Congrats to all the runners and a big thank you to Jeff & Patrice, and all of the volunteers and crew out there who made it a very enjoyable day on the trail.

Next up for me is the Black Hills 100K in South Dakota on June 25. I am excited to visit the area again. The Badlands NP is one of my favourite places. Between now and then... an improved training plan!

* I don't count Houston as an official finish in my list of races as I wasn't registered for it - swapped my half number with Karen who didn't feel up for 26.2 miles. Ran with Kami the whole way and we cruised chatted our way to a 4:20 finish.

All photos courtesy of Lisa who's help and support during the race was greatly appreciated!

At the start line, telling the guys to watch out for the Great Dane... he had a great run and took 4th place (and then went out to look for his lovely wife on the trail - while she was back at the finish line drinking beer. Well, okay, that part's a lie.)

Mile 2...
Check out Tracy's most recent adventures at her blog

Coming into the turnaround...

Chris had a surprise for me after he finished...

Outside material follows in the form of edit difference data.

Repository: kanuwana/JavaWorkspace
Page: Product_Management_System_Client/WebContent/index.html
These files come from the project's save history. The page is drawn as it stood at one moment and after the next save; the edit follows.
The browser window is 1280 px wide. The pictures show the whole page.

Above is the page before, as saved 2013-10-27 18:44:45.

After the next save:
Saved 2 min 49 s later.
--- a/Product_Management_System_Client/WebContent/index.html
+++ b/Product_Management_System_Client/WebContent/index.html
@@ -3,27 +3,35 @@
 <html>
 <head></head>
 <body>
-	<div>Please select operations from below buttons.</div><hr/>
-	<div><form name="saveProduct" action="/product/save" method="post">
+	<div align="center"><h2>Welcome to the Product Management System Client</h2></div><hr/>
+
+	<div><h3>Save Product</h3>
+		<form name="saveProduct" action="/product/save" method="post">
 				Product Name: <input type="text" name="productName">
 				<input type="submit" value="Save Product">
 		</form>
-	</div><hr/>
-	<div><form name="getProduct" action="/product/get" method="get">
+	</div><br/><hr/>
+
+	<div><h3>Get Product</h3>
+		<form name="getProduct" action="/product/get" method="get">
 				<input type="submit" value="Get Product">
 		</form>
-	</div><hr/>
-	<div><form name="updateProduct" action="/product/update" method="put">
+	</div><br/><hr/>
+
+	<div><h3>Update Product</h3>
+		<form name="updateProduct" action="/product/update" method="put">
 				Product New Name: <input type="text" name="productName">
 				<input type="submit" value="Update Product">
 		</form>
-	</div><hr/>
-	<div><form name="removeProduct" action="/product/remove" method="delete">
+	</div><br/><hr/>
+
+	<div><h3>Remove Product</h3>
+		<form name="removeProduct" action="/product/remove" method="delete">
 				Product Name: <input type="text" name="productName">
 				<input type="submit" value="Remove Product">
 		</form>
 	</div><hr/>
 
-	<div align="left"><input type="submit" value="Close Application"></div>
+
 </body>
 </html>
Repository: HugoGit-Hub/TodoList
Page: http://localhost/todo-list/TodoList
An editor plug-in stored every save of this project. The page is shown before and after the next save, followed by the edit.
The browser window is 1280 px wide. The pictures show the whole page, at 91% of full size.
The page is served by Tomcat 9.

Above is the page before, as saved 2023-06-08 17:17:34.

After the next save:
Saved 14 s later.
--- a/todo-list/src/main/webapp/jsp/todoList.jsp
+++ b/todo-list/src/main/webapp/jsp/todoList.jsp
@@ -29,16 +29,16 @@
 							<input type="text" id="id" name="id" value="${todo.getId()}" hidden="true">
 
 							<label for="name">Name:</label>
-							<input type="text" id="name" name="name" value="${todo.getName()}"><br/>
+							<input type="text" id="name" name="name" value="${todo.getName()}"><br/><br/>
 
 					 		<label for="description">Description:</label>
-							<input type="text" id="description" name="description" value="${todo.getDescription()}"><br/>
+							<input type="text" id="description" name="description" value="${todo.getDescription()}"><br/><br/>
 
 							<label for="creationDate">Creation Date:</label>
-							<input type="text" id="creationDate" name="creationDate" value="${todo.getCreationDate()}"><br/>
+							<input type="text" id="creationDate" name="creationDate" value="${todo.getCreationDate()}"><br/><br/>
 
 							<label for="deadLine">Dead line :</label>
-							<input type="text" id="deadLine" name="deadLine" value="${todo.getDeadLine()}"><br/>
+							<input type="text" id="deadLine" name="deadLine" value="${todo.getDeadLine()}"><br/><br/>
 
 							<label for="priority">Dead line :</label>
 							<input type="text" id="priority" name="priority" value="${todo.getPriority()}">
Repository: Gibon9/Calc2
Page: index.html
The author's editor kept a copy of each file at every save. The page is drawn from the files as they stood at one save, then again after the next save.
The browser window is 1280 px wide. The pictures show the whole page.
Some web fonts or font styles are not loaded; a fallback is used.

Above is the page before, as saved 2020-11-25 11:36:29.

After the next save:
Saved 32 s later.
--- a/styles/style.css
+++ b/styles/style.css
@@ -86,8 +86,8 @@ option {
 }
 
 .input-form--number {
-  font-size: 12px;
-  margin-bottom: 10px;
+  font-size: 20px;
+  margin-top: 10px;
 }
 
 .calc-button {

Check out the "Chicked" range of t-shirts designed and marketed by two artistic and fun-loving ladies in Minneapolis: http://www.chicked.com/